» **EXERCISE INPUTS**
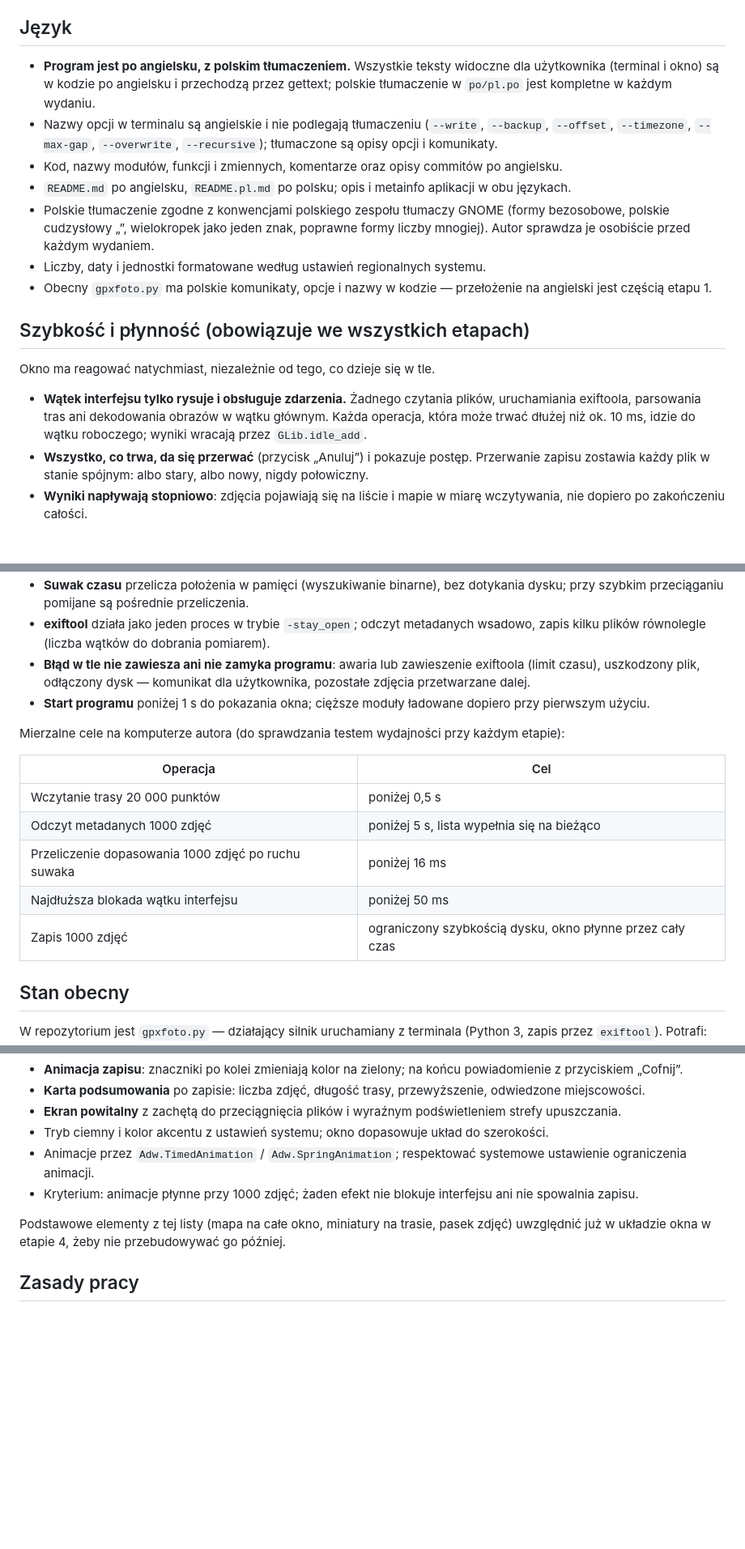
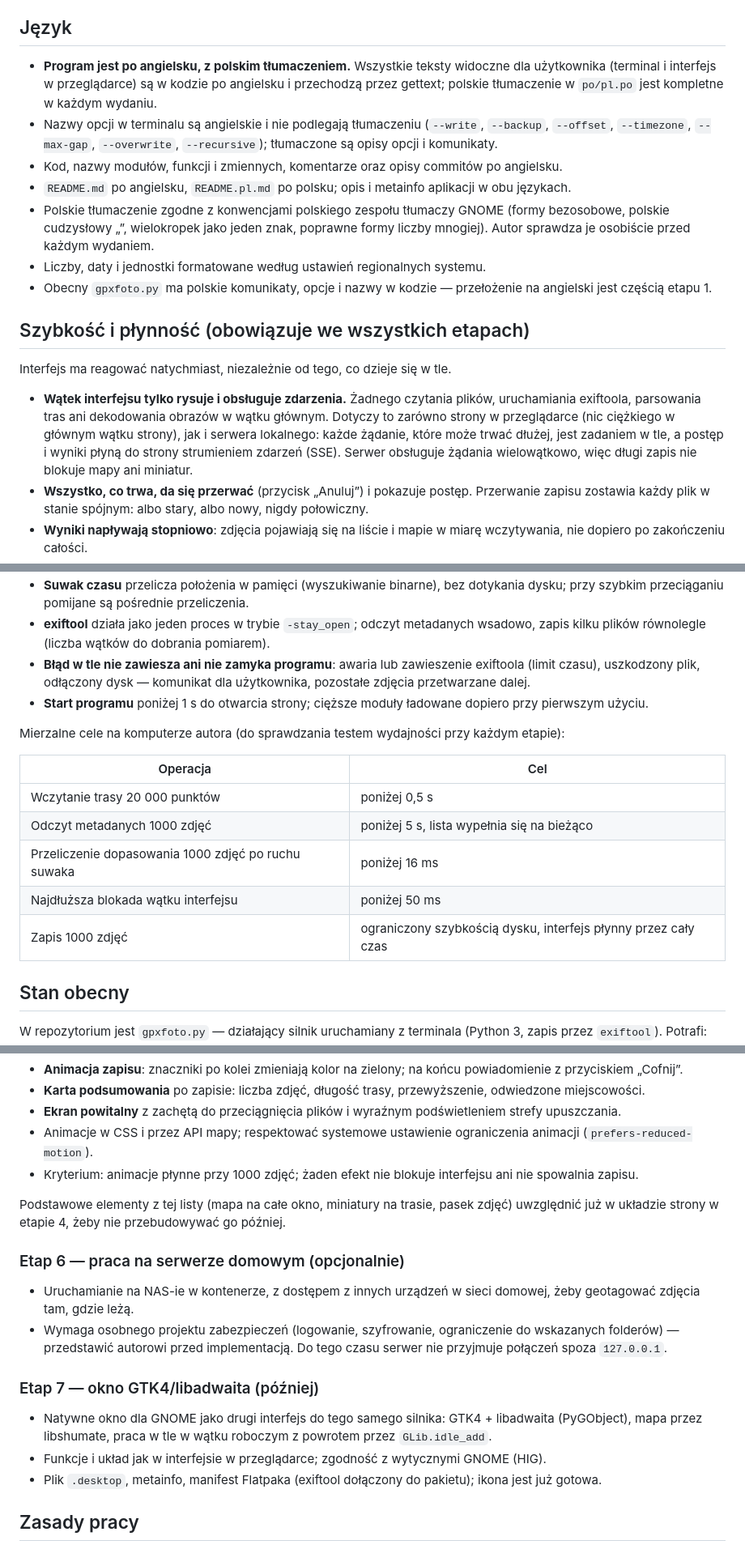
Before and after one commit to TomaszBojanowski/gpxfoto, a Markdown page: PLAN.md, 3 parts joined by grey strips. Shown at 81% size. GitHub-like rendering; blank space fills up the shorter version.

```diff
--- a/PLAN.md
+++ b/PLAN.md
@@ -18,7 +18,7 @@ Użytkownik: jedna osoba, Fedora z GNOME, aparat Panasonic LUMIX S5II (DC-S5M2),
 
 ## Język
 
-- **Program jest po angielsku, z polskim tłumaczeniem.** Wszystkie teksty widoczne dla użytkownika (terminal i okno) są w kodzie po angielsku i przechodzą przez gettext; polskie tłumaczenie w `po/pl.po` jest kompletne w każdym wydaniu.
+- **Program jest po angielsku, z polskim tłumaczeniem.** Wszystkie teksty widoczne dla użytkownika (terminal i interfejs w przeglądarce) są w kodzie po angielsku i przechodzą przez gettext; polskie tłumaczenie w `po/pl.po` jest kompletne w każdym wydaniu.
 - Nazwy opcji w terminalu są angielskie i nie podlegają tłumaczeniu (`--write`, `--backup`, `--offset`, `--timezone`, `--max-gap`, `--overwrite`, `--recursive`); tłumaczone są opisy opcji i komunikaty.
 - Kod, nazwy modułów, funkcji i zmiennych, komentarze oraz opisy commitów po angielsku.
 - `README.md` po angielsku, `README.pl.md` po polsku; opis i metainfo aplikacji w obu językach.
@@ -28,9 +28,9 @@ Użytkownik: jedna osoba, Fedora z GNOME, aparat Panasonic LUMIX S5II (DC-S5M2),
 
 ## Szybkość i płynność (obowiązuje we wszystkich etapach)
 
-Okno ma reagować natychmiast, niezależnie od tego, co dzieje się w tle.
+Interfejs ma reagować natychmiast, niezależnie od tego, co dzieje się w tle.
 
-- **Wątek interfejsu tylko rysuje i obsługuje zdarzenia.** Żadnego czytania plików, uruchamiania exiftoola, parsowania tras ani dekodowania obrazów w wątku głównym. Każda operacja, która może trwać dłużej niż ok. 10 ms, idzie do wątku roboczego; wyniki wracają przez `GLib.idle_add`.
+- **Wątek interfejsu tylko rysuje i obsługuje zdarzenia.** Żadnego czytania plików, uruchamiania exiftoola, parsowania tras ani dekodowania obrazów w wątku głównym. Dotyczy to zarówno strony w przeglądarce (nic ciężkiego w głównym wątku strony), jak i serwera lokalnego: każde żądanie, które może trwać dłużej, jest zadaniem w tle, a postęp i wyniki płyną do strony strumieniem zdarzeń (SSE). Serwer obsługuje żądania wielowątkowo, więc długi zapis nie blokuje mapy ani miniatur.
 - **Wszystko, co trwa, da się przerwać** (przycisk „Anuluj”) i pokazuje postęp. Przerwanie zapisu zostawia każdy plik w stanie spójnym: albo stary, albo nowy, nigdy połowiczny.
 - **Wyniki napływają stopniowo**: zdjęcia pojawiają się na liście i mapie w miarę wczytywania, nie dopiero po zakończeniu całości.
 - **Miniatury** brane z miniatury osadzonej w EXIF (bez dekodowania pełnego zdjęcia 24 Mpx), wczytywane leniwie dla widocznych elementów i trzymane w pamięci podręcznej o ograniczonym rozmiarze.
@@ -39,7 +39,7 @@ Okno ma reagować natychmiast, niezależnie od tego, co dzieje się w tle.
 - **Suwak czasu** przelicza położenia w pamięci (wyszukiwanie binarne), bez dotykania dysku; przy szybkim przeciąganiu pomijane są pośrednie przeliczenia.
 - **exiftool** działa jako jeden proces w trybie `-stay_open`; odczyt metadanych wsadowo, zapis kilku plików równolegle (liczba wątków do dobrania pomiarem).
 - **Błąd w tle nie zawiesza ani nie zamyka programu**: awaria lub zawieszenie exiftoola (limit czasu), uszkodzony plik, odłączony dysk — komunikat dla użytkownika, pozostałe zdjęcia przetwarzane dalej.
-- **Start programu** poniżej 1 s do pokazania okna; cięższe moduły ładowane dopiero przy pierwszym użyciu.
+- **Start programu** poniżej 1 s do otwarcia strony; cięższe moduły ładowane dopiero przy pierwszym użyciu.
 
 Mierzalne cele na komputerze autora (do sprawdzania testem wydajności przy każdym etapie):
 
@@ -49,7 +49,7 @@ Mierzalne cele na komputerze autora (do sprawdzania testem wydajności przy każ
 | Odczyt metadanych 1000 zdjęć | poniżej 5 s, lista wypełnia się na bieżąco |
 | Przeliczenie dopasowania 1000 zdjęć po ruchu suwaka | poniżej 16 ms |
 | Najdłuższa blokada wątku interfejsu | poniżej 50 ms |
-| Zapis 1000 zdjęć | ograniczony szybkością dysku, okno płynne przez cały czas |
+| Zapis 1000 zdjęć | ograniczony szybkością dysku, interfejs płynny przez cały czas |
 
 ## Stan obecny
 
@@ -164,11 +180,21 @@ Program ma być ładny i przyjemny w użyciu, zgodny z wytycznymi GNOME (HIG), a
 - **Animacja zapisu**: znaczniki po kolei zmieniają kolor na zielony; na końcu powiadomienie z przyciskiem „Cofnij”.
 - **Karta podsumowania** po zapisie: liczba zdjęć, długość trasy, przewyższenie, odwiedzone miejscowości.
 - **Ekran powitalny** z zachętą do przeciągnięcia plików i wyraźnym podświetleniem strefy upuszczania.
-- Tryb ciemny i kolor akcentu z ustawień systemu; okno dopasowuje układ do szerokości.
-- Animacje przez `Adw.TimedAnimation` / `Adw.SpringAnimation`; respektować systemowe ustawienie ograniczenia animacji.
+- Animacje w CSS i przez API mapy; respektować systemowe ustawienie ograniczenia animacji (`prefers-reduced-motion`).
 - Kryterium: animacje płynne przy 1000 zdjęć; żaden efekt nie blokuje interfejsu ani nie spowalnia zapisu.
 
-Podstawowe elementy z tej listy (mapa na całe okno, miniatury na trasie, pasek zdjęć) uwzględnić już w układzie okna w etapie 4, żeby nie przebudowywać go później.
+Podstawowe elementy z tej listy (mapa na całe okno, miniatury na trasie, pasek zdjęć) uwzględnić już w układzie strony w etapie 4, żeby nie przebudowywać go później.
+
+### Etap 6 — praca na serwerze domowym (opcjonalnie)
+
+- Uruchamianie na NAS-ie w kontenerze, z dostępem z innych urządzeń w sieci domowej, żeby geotagować zdjęcia tam, gdzie leżą.
+- Wymaga osobnego projektu zabezpieczeń (logowanie, szyfrowanie, ograniczenie do wskazanych folderów) — przedstawić autorowi przed implementacją. Do tego czasu serwer nie przyjmuje połączeń spoza `127.0.0.1`.
+
+### Etap 7 — okno GTK4/libadwaita (później)
+
+- Natywne okno dla GNOME jako drugi interfejs do tego samego silnika: GTK4 + libadwaita (PyGObject), mapa przez libshumate, praca w tle w wątku roboczym z powrotem przez `GLib.idle_add`.
+- Funkcje i układ jak w interfejsie w przeglądarce; zgodność z wytycznymi GNOME (HIG).
+- Plik `.desktop`, metainfo, manifest Flatpaka (exiftool dołączony do pakietu); ikona jest już gotowa.
 
 ## Zasady pracy
 
```
Also changed, not shown: other parts of PLAN.md (+27 -11 lines).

» **WORK TASK**
Filter by the word "natychmiast": copy every line of the data that holds it.

» **OUTPUT BELOW**
-Okno ma reagować natychmiast, niezależnie od tego, co dzieje się w tle.
+Interfejs ma reagować natychmiast, niezależnie od tego, co dzieje się w tle.
@@ -39,7 +39,7 @@ Okno ma reagować natychmiast, niezależnie od tego, co dzieje się w tle.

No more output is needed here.